The DFL and the 36 clubs from the top two divisions voted last month in favour of tighter stadium checks, a crackdown on flares and smoke bombs and tougher sanctions, video monitoring, and better-trained security staff.
"After the winter break, there will be no more call from us for a silent protest," the 12:12 movement said on its website.
"We have received an invitation from the Bundesliga for a first interview, so that a dialogue can finally begin in earnest.
"We have received an invitation from the Bundesliga for a first interview, so that a dialogue can finally begin in earnest"
Statement on 12:12 website
"If you compare the agreed measures with the original draft, it can be claimed that the protest helped to prevent more disproportionate measures."
The supporters were worried that authorities would also place extra curbs on visiting fans and could even abolish standing areas in Bundesliga stadiums.
German supporters are intensely proud of their fan culture and the raucous flag-waving atmosphere at their stadiums.

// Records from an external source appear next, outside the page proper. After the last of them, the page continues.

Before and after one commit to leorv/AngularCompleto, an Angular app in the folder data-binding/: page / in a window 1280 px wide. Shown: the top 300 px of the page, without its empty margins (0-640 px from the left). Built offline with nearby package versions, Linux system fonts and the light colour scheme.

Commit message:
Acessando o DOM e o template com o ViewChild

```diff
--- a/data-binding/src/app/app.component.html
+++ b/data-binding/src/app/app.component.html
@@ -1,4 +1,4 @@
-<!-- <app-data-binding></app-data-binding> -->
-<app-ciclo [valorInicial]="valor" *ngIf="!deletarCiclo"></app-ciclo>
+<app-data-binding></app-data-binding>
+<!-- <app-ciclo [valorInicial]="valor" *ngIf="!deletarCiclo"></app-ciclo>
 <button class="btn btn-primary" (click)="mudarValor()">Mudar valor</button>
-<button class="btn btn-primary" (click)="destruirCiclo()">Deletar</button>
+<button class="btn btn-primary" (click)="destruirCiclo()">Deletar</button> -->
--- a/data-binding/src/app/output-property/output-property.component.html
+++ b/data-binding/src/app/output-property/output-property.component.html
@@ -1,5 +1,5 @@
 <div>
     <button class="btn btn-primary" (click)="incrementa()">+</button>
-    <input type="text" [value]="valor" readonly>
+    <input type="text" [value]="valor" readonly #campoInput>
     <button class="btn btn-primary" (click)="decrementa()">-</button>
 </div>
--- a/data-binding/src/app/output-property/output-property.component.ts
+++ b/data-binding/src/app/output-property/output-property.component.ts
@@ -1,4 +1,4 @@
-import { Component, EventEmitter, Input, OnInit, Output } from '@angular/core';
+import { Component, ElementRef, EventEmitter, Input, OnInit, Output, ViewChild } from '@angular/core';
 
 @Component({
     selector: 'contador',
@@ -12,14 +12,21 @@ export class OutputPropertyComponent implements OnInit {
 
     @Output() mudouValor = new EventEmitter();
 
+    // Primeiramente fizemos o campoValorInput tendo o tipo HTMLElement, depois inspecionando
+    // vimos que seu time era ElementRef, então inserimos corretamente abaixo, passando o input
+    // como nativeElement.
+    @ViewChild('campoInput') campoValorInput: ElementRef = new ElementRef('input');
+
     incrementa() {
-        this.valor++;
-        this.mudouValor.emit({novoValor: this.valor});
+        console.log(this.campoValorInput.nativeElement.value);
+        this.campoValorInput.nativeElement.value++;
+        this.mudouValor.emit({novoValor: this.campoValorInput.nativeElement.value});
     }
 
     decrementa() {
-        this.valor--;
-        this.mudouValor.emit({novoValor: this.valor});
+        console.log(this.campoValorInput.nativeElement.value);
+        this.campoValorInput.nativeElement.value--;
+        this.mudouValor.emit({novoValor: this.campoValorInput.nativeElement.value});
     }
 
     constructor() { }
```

Unlike many other European countries, the Bundesliga allows standing areas in its stadiums, the largest being Borussia Dortmund's 25,000 capacity Suedtribune.
The terraces are converted to seats for matches in European competition.
For three weekends in a row, fans protested by remaining silent for the first 12 minutes and 12 seconds of Bundesliga matches before bursting into life.
German football is struggling to contain growing violence. A report issued in November said that 2011-12 season had the highest number of criminal proceedings in 12 years, almost double the amount of injured fans and a more than 20 percent rise in police work hours from the previous season.
Widespread crowd trouble before the Ruhr valley derby between champions Borussia Dortmund and Schalke 04 in October and more fighting when Hanover 96 met Dynamo Dresden in the German Cup have put further pressure on the DFL to be seen to be tackling the problem.